*** DATASET ***

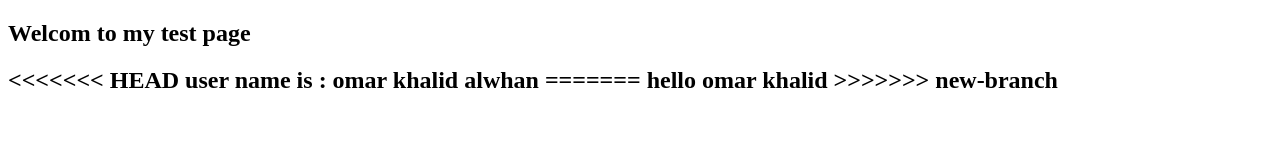
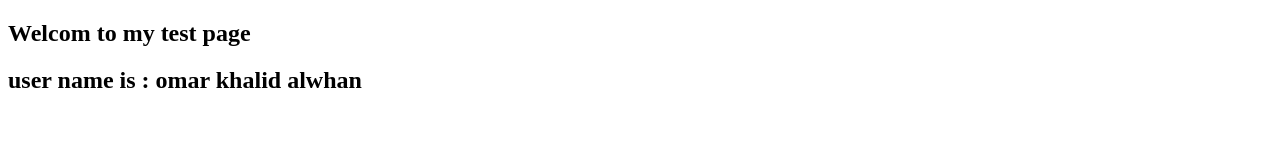
Before and after one commit to omar72osm/repo_1, a plain HTML site: page index.html in a window 1280 px wide. Drawn offline with Linux system fonts and the light colour scheme.

Commit message:
last index modified

```diff
--- a/index.html
+++ b/index.html
@@ -8,11 +8,7 @@
 <body>
     <h2>Welcom to my test page </h2>
     <h2>
-<<<<<<< HEAD
         user name is : omar khalid alwhan
-=======
-        hello omar khalid
->>>>>>> new-branch
     </h2>
 </body>
 </html>
```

*** End of DATASET ***

EXERCISE >> Print all of the entries word for word. Skip any images they contain.

TASK RESULT >>
Before and after one commit to omar72osm/repo_1, a plain HTML site: page index.html in a window 1280 px wide. Drawn offline with Linux system fonts and the light colour scheme.

Commit message:
last index modified

```diff
--- a/index.html
+++ b/index.html
@@ -8,11 +8,7 @@
 <body>
     <h2>Welcom to my test page </h2>
     <h2>
-<<<<<<< HEAD
         user name is : omar khalid alwhan
-=======
-        hello omar khalid
->>>>>>> new-branch
     </h2>
 </body>
 </html>
```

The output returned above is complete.